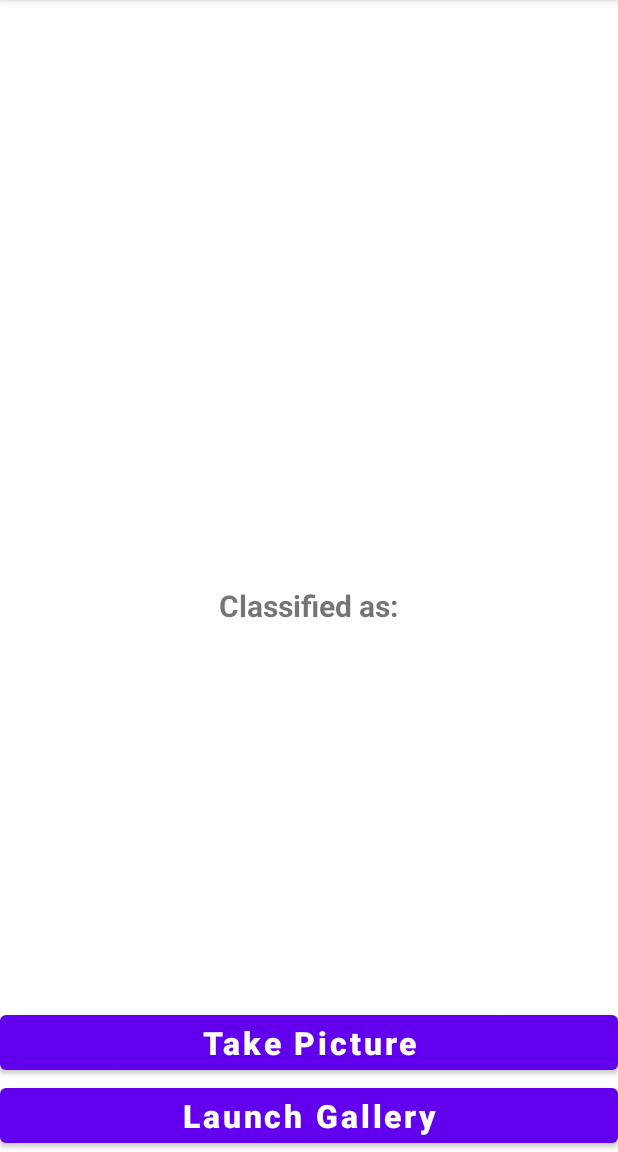
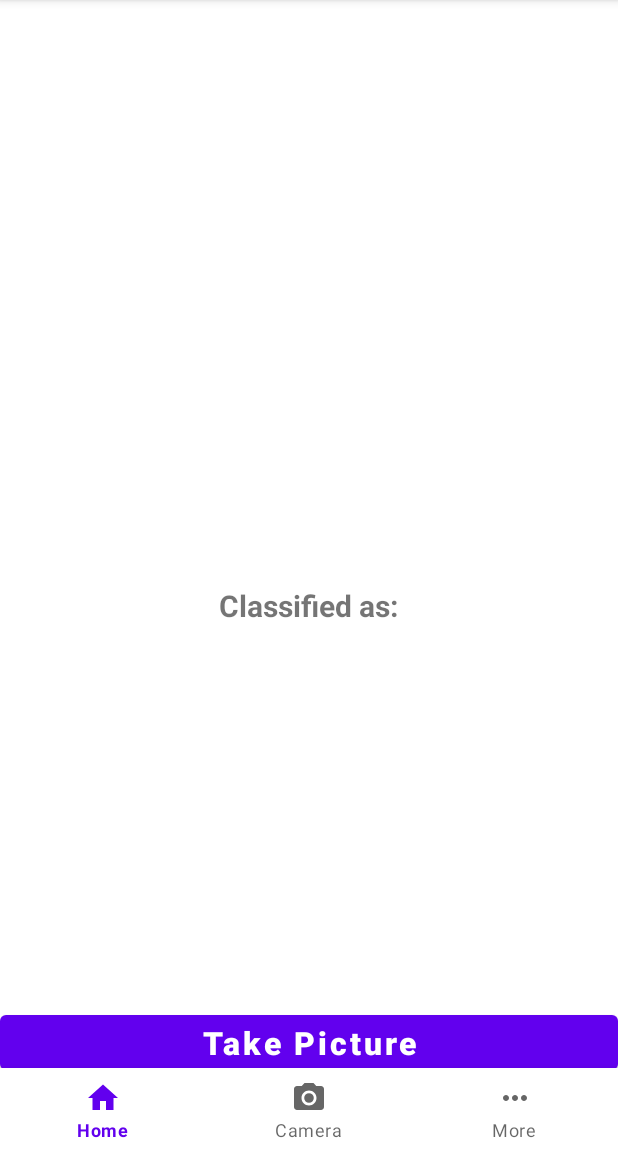
Before and after one commit to MeixieM/Herbarium-App, an Android app: the screen it shows after launch (MainActivity), on a phone screen of 412 x 824 dp, the part 84-1236 px from its top. Run offline under Robolectric (Android 15) with nearby library versions, the phone set to English and light mode, and no system bars; libraries missing offline, so code that uses them is left out: org.tensorflow.lite.

Commit message:
add bottom nav menu

```diff
--- a/app/build.gradle
+++ b/app/build.gradle
@@ -21,6 +21,11 @@ android {
             proguardFiles getDefaultProguardFile('proguard-android-optimize.txt'), 'proguard-rules.pro'
         }
     }
+
+    buildFeatures{
+        viewBinding true
+    }
+
     compileOptions {
         sourceCompatibility JavaVersion.VERSION_1_8
         targetCompatibility JavaVersion.VERSION_1_8
--- /dev/null
+++ b/app/src/main/java/com/example/herbarium/CameraFragment.java
@@ -0,0 +1,92 @@
+package com.example.herbarium;
+
+import android.Manifest;
+import android.content.Intent;
+import android.content.pm.PackageManager;
+import android.graphics.Bitmap;
+import android.media.ThumbnailUtils;
+import android.net.Uri;
+import android.os.Bundle;
+
+import androidx.annotation.Nullable;
+import androidx.fragment.app.Fragment;
+
+import android.provider.MediaStore;
+import android.view.LayoutInflater;
+import android.view.View;
+import android.view.ViewGroup;
+import android.widget.Button;
+import android.widget.ImageView;
+import android.widget.TextView;
+
+import com.example.herbarium.ml.Model;
+
+import org.tensorflow.lite.DataType;
+import org.tensorflow.lite.support.tensorbuffer.TensorBuffer;
+
+import java.io.IOException;
+import java.nio.ByteBuffer;
+import java.nio.ByteOrder;
+
+/**
+ * A simple {@link Fragment} subclass.
+ * Use the {@link CameraFragment#newInstance} factory method to
+ * create an instance of this fragment.
+ */
+public class CameraFragment extends Fragment {
+
+
+    // TODO: Rename parameter arguments, choose names that match
+    // the fragment initialization parameters, e.g. ARG_ITEM_NUMBER
+    private static final String ARG_PARAM1 = "param1";
+    private static final String ARG_PARAM2 = "param2";
+
+    // TODO: Rename and change types of parameters
+    private String mParam1;
+    private String mParam2;
+
+    public CameraFragment() {
+        // Required empty public constructor
+
+    }
+
+    /**
+     * Use this factory method to create a new instance of
+     * this fragment using the provided parameters.
+     *
+     * @param param1 Parameter 1.
+     * @param param2 Parameter 2.
+     * @return A new instance of fragment CameraFragment.
+     */
+    // TODO: Rename and change types and number of parameters
+    public static CameraFragment newInstance(String param1, String param2) {
+        CameraFragment fragment = new CameraFragment();
+        Bundle args = new Bundle();
+        args.putString(ARG_PARAM1, param1);
+        args.putString(ARG_PARAM2, param2);
+        fragment.setArguments(args);
+        return fragment;
+
+    }
+
+    @Override
+    public void onCreate(Bundle savedInstanceState) {
+        super.onCreate(savedInstanceState);
+        if (getArguments() != null) {
+            mParam1 = getArguments().getString(ARG_PARAM1);
+            mParam2 = getArguments().getString(ARG_PARAM2);
+
+        }
+    }
+
+
+
+    @Override
+    public View onCreateView(LayoutInflater inflater, ViewGroup container,
+                             Bundle savedInstanceState) {
+        // Inflate the layout for this fragment
+        return inflater.inflate(R.layout.fragment_camera, container, false);
+
+    }
+
+}
--- /dev/null
+++ b/app/src/main/res/drawable/ic_baseline_home_24.xml
@@ -0,0 +1,5 @@
+<vector android:height="24dp" android:tint="#000000"
+    android:viewportHeight="24" android:viewportWidth="24"
+    android:width="24dp" xmlns:android="http://schemas.android.com/apk/res/android">
+    <path android:fillColor="@android:color/white" android:pathData="M10,20v-6h4v6h5v-8h3L12,3 2,12h3v8z"/>
+</vector>
--- /dev/null
+++ b/app/src/main/res/drawable/ic_baseline_more_horiz_24.xml
@@ -0,0 +1,5 @@
+<vector android:height="24dp" android:tint="#000000"
+    android:viewportHeight="24" android:viewportWidth="24"
+    android:width="24dp" xmlns:android="http://schemas.android.com/apk/res/android">
+    <path android:fillColor="@android:color/white" android:pathData="M6,10c-1.1,0 -2,0.9 -2,2s0.9,2 2,2 2,-0.9 2,-2 -0.9,-2 -2,-2zM18,10c-1.1,0 -2,0.9 -2,2s0.9,2 2,2 2,-0.9 2,-2 -0.9,-2 -2,-2zM12,10c-1.1,0 -2,0.9 -2,2s0.9,2 2,2 2,-0.9 2,-2 -0.9,-2 -2,-2z"/>
+</vector>
--- /dev/null
+++ b/app/src/main/res/drawable/ic_baseline_photo_camera_24.xml
@@ -0,0 +1,6 @@
+<vector android:height="24dp" android:tint="#000000"
+    android:viewportHeight="24" android:viewportWidth="24"
+    android:width="24dp" xmlns:android="http://schemas.android.com/apk/res/android">
+    <path android:fillColor="@android:color/white" android:pathData="M12,12m-3.2,0a3.2,3.2 0,1 1,6.4 0a3.2,3.2 0,1 1,-6.4 0"/>
+    <path android:fillColor="@android:color/white" android:pathData="M9,2L7.17,4L4,4c-1.1,0 -2,0.9 -2,2v12c0,1.1 0.9,2 2,2h16c1.1,0 2,-0.9 2,-2L22,6c0,-1.1 -0.9,-2 -2,-2h-3.17L15,2L9,2zM12,17c-2.76,0 -5,-2.24 -5,-5s2.24,-5 5,-5 5,2.24 5,5 -2.24,5 -5,5z"/>
+</vector>
--- a/app/src/main/res/layout/activity_main.xml
+++ b/app/src/main/res/layout/activity_main.xml
@@ -1,60 +1,30 @@
 <?xml version="1.0" encoding="utf-8"?>
-<RelativeLayout xmlns:android="http://schemas.android.com/apk/res/android"
+<androidx.constraintlayout.widget.ConstraintLayout xmlns:android="http://schemas.android.com/apk/res/android"
+    xmlns:app="http://schemas.android.com/apk/res-auto"
     xmlns:tools="http://schemas.android.com/tools"
     android:layout_width="match_parent"
     android:layout_height="match_parent"
     tools:context=".MainActivity">
 
-    <Button
+    <FrameLayout
+        android:id="@+id/frame_layout"
+        android:layout_width="match_parent"
+        android:layout_height="match_parent"
+        app:layout_constraintBottom_toTopOf="@+id/bottomNavigationView"
+        app:layout_constraintEnd_toEndOf="parent"
+        app:layout_constraintStart_toStartOf="parent">
+
+    </FrameLayout>
+
+    <com.google.android.material.bottomnavigation.BottomNavigationView
+        android:id="@+id/bottomNavigationView"
         android:layout_width="match_parent"
         android:layout_height="wrap_content"
-        android:layout_centerInParent="true"
-        android:id="@+id/button"
-        android:text="Take Picture"
-        android:textAllCaps="false"
-        android:layout_above="@id/button2"
-        android:textSize="21sp"
-        android:textStyle="bold"
-        />
-    <Button
-        android:layout_width="match_parent"
-        android:layout_height="wrap_content"
-        android:layout_centerInParent="true"
-        android:id="@+id/button2"
-        android:text="Launch Gallery"
-        android:textAllCaps="false"
-        android:layout_alignParentBottom="true"
-        android:textSize="21sp"
-        android:textStyle="bold"
-        />
-    <ImageView
-        android:layout_width="370sp"
-        android:layout_height="370sp"
-        android:layout_centerHorizontal="true"
-        android:id="@+id/imageView"
-        android:layout_marginTop="10sp"
-        />
+        app:layout_constraintBottom_toBottomOf="parent"
+        app:layout_constraintEnd_toEndOf="parent"
+        app:layout_constraintStart_toStartOf="parent"
+        app:menu="@menu/bottom_nav_menu"
+        >
 
-    <TextView
-        android:id="@+id/classified"
-        android:layout_width="wrap_content"
-        android:layout_height="wrap_content"
-        android:layout_below="@+id/imageView"
-        android:layout_centerHorizontal="true"
-        android:layout_marginTop="10sp"
-        android:text="Classified as:"
-        android:textSize="20sp"
-        android:textStyle="bold" />
-    <TextView
-        android:layout_width="wrap_content"
-        android:layout_height="wrap_content"
-        android:layout_centerHorizontal="true"
-        android:text=""
-        android:textColor="#C30000"
-        android:textStyle="bold"
-        android:textSize="27sp"
-        android:id="@+id/result"
-        android:layout_below="@+id/classified"
-        />
-
-</RelativeLayout>
+    </com.google.android.material.bottomnavigation.BottomNavigationView>
+</androidx.constraintlayout.widget.ConstraintLayout>
--- /dev/null
+++ b/app/src/main/res/layout/fragment_camera.xml
@@ -0,0 +1,65 @@
+<?xml version="1.0" encoding="utf-8"?>
+<FrameLayout xmlns:android="http://schemas.android.com/apk/res/android"
+    xmlns:tools="http://schemas.android.com/tools"
+    android:layout_width="match_parent"
+    android:layout_height="match_parent"
+    tools:context=".CameraFragment">
+
+    <!-- TODO: Update blank fragment layout -->
+    <RelativeLayout
+        android:layout_width="match_parent"
+        android:layout_height="match_parent">
+
+        <TextView
+            android:id="@+id/result"
+            android:layout_width="wrap_content"
+            android:layout_height="wrap_content"
+            android:layout_below="@+id/classified"
+            android:layout_centerHorizontal="true"
+            android:text=""
+            android:textColor="#C30000"
+            android:textSize="27sp"
+            android:textStyle="bold" />
+
+        <TextView
+            android:id="@+id/classified"
+            android:layout_width="wrap_content"
+            android:layout_height="wrap_content"
+            android:layout_below="@+id/imageView"
+            android:layout_centerHorizontal="true"
+            android:layout_marginTop="10sp"
+            android:text="Classified as:"
+            android:textSize="20sp"
+            android:textStyle="bold" />
+
+        <ImageView
+            android:id="@+id/imageView"
+            android:layout_width="370sp"
+            android:layout_height="370sp"
+            android:layout_centerHorizontal="true"
+            android:layout_marginTop="10sp" />
+
+        <Button
+            android:id="@+id/button"
+            android:layout_width="match_parent"
+            android:layout_height="wrap_content"
+            android:layout_above="@id/button2"
+            android:layout_centerInParent="true"
+            android:text="Take Picture"
+            android:textAllCaps="false"
+            android:textSize="21sp"
+            android:textStyle="bold" />
+
+        <Button
+            android:id="@+id/button2"
+            android:layout_width="match_parent"
+            android:layout_height="wrap_content"
+            android:layout_alignParentBottom="true"
+            android:layout_centerInParent="true"
+            android:text="Launch Gallery"
+            android:textAllCaps="false"
+            android:textSize="21sp"
+            android:textStyle="bold" />
+    </RelativeLayout>
+
+</FrameLayout>
--- /dev/null
+++ b/app/src/main/res/menu/bottom_nav_menu.xml
@@ -0,0 +1,13 @@
+<?xml version="1.0" encoding="utf-8"?>
+<menu xmlns:android="http://schemas.android.com/apk/res/android">
+
+    <item android:title="Home"
+        android:icon="@drawable/ic_baseline_home_24"
+        android:id="@+id/home" />
+    <item android:title="Camera"
+        android:icon="@drawable/ic_baseline_photo_camera_24"
+        android:id="@+id/camera" />
+    <item android:title="More"
+        android:icon="@drawable/ic_baseline_more_horiz_24"
+        android:id="@+id/more" />
+</menu>
--- a/app/src/main/res/values/strings.xml
+++ b/app/src/main/res/values/strings.xml
@@ -1,3 +1,5 @@
 <resources>
     <string name="app_name">Herbarium</string>
+    <!-- TODO: Remove or change this placeholder text -->
+    <string name="hello_blank_fragment">Hello blank fragment</string>
 </resources>
```
Also changed, not shown: app/src/main/java/com/example/herbarium/HomeFragment.java (added, +64 -0 lines), app/src/main/java/com/example/herbarium/MainActivity.java (+26 -98 lines), app/src/main/java/com/example/herbarium/MoreFragment.java (added, +64 -0 lines), app/src/main/res/layout/fragment_home.xml (added, +15 -0 lines), app/src/main/res/layout/fragment_more.xml (added, +17 -0 lines).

__WHAT YOU NEED TO DO__
From the listing above, copy all lines holding the word "CameraFragment".

__OUTPUT__
+++ b/app/src/main/java/com/example/herbarium/CameraFragment.java
+ * Use the {@link CameraFragment#newInstance} factory method to
+public class CameraFragment extends Fragment {
+    public CameraFragment() {
+     * @return A new instance of fragment CameraFragment.
+    public static CameraFragment newInstance(String param1, String param2) {
+        CameraFragment fragment = new CameraFragment();
+    tools:context=".CameraFragment">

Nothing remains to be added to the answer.